Using this very simple interpolation, it is shown that the substance is not supposed to change while the mechanical properties record increases of a magnitude order of 12 to 15%, which are still significant, indeed. The trend is shown in the following graphics. A nonlinear interpolation, as it is suggested by the graphics (red dashed line), may lead even to higher increases of the mechanical properties.

Last but not least, the costs of the Fibre+ chemical is in line with those of other chemicals that are normally used as process aids in the paper industry and, as explained in the relevant project reports, the use of the Fibre+ concept does not raise environmental or safety concerns.

Use of Fibre+ by the sector and economic impact
The application of the Fibre+ technology is expected to increase the competitiveness of corrugated board packaging:
- Within the sector against corrugated competitors not using the technology
- Against returnable plastic crates because of reduced costs and thus a comparative advantage
- The technology offers a special benefit for SMEs in order to increase their competitiveness and balance their differences from big multinational companies who have the resources and tools to manage better the complex problem of improving their fibrous stocks and efficient utilisation of their packaging materials.
- Outside the sector against other materials (e.g. plastic, solid board, wood)
The role and impact of Fibre+ technology in the future scenarios for the packaging sector is as follows:
- Legislation
The proposed technology has no connection to food contact legislation and does not lead to chemical contamination of packaging materials. The waste legislation is more important as the technology enables an improvement of the performance of recycled fibrous raw materials, a more efficient use of raw materials, and therefore a reduced cost for packaging customers. Moreover, it offers a competitive advantage towards other packaging materials. The packaging manufacturers are obliged by the EU Packaging Waste Directives to reduce the weight of packaging waste. Fibre+ technology might be useful in helping companies to reduce the grammage of packaging through use of base papers that meet a specific strength requirement of packaging. It is thus reduces the risk of using heavy papers with no justified reason. It is is also expected to provide a market advantage for the image of our sector by reducing the weight of materials used contributing to reduced CO2 emissions of corrugated packaging in Europe.
A contribution to the goals of dangerous good legislation might be also offered by the use of the technology. It might help companies to avoid under sizing of packaging and make packaging safer.

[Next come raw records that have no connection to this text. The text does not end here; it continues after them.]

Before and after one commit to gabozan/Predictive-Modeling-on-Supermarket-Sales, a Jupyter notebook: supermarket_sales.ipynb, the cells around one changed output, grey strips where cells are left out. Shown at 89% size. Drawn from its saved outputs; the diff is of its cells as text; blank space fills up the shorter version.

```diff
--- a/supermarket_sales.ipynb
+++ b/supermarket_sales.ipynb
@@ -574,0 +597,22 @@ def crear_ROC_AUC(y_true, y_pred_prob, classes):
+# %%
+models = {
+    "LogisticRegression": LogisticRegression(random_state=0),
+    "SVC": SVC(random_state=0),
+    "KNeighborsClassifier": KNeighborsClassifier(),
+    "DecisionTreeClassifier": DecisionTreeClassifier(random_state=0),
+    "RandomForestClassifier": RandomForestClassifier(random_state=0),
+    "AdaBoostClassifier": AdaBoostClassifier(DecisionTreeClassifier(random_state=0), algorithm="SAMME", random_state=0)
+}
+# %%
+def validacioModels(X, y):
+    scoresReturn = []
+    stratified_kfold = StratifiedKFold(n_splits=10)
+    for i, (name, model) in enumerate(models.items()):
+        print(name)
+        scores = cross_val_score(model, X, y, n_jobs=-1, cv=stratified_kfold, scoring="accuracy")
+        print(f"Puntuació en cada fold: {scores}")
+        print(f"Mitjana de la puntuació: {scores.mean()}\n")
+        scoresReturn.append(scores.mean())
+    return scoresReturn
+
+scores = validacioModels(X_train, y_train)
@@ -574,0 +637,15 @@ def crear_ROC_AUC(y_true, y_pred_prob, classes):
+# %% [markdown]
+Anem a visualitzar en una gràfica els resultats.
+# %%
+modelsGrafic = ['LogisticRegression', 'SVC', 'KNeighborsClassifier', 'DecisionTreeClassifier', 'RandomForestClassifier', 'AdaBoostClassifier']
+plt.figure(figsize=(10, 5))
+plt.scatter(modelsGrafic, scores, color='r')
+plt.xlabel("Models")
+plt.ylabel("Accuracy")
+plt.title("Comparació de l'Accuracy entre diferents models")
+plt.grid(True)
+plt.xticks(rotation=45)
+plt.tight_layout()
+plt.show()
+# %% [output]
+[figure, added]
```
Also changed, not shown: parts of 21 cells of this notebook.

- Raw material availability
A significant contribution is expected towards upgrading and wise use of fibrous war materials affecting directly the packaging sector. Packaging companies have to utilise the available materials whatever the source is and the role of technology is a contribution towards cost effective use of recycled sources and packaging base papers produced thereof.
- Prices

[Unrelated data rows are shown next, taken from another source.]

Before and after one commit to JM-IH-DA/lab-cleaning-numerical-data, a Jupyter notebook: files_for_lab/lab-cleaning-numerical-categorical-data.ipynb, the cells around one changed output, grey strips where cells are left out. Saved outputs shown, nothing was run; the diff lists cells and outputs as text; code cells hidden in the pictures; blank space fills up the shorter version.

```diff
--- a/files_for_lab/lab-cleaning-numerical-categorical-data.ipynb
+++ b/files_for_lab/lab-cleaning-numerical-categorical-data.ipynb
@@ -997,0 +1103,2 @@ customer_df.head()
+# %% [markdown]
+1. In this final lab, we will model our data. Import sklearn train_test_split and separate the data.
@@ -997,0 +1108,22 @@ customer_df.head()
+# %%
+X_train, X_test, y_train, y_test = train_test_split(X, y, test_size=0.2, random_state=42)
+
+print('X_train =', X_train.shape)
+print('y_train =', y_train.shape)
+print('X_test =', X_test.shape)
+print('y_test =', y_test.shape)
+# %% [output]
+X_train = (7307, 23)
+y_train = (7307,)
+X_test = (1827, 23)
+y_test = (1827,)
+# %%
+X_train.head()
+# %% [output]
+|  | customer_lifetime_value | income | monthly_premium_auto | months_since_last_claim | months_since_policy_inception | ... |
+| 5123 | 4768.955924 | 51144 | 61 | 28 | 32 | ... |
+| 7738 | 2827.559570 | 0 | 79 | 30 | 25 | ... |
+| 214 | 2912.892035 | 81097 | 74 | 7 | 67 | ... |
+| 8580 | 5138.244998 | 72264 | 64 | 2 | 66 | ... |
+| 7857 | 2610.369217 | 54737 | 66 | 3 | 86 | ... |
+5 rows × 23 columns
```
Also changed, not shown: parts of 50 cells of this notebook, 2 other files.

The technology should be considered as a cost reducing tool and is not necessarily applicable for reduction of prices.
- Competitive sectors and their prospects
Fibre+ technology has been designed to optimise packaging and reduce costs, so to improve the position of corrugated board in the competitive world. As the technology can lead to a better use of available raw materials and possibly to lower material input, the effect on the market could be a better position of corrugated packaging against one of the main competitors which is the plastic industry, sector of returnable plastic crates. The competition in the fruit and vegetable market is tough. If corrugated packaging reduces substantially cost, manufacturers are free to reduce price as well which might have a considerable effect on the market. Besides, the image of the corrugated industry will improve when being able to claim that the raw material usage (=paper) has been reduced. Such a claim would mean a reduced impact of paper product on the environment. The corrugated board industry considers this as an advantage and could market it accordingly.
Experiences gathered during the life time of the project as well comments received during the regional and European dissemination activities (Aticelca Conference-Italy and European Paper Week-Belgium) from a large group of European corrugated packaging companies on which might the future use of the technology by the sector, have led to the following conclusions:
- The technology could be further adapted to specific companies’ needs
- The potential of using cost-effective chemical agents for significantly improving stock quality beyond the levels achieved by the conventional ones could be further explored, especially in the case of SMEs not having access to advanced technologies
- Fibre modification approaches should be of interest for different chemical RTD actors and providers
- Provides possibilities in upgrading and predicting packaging strength
- A future continuous flow of news/ updates will be useful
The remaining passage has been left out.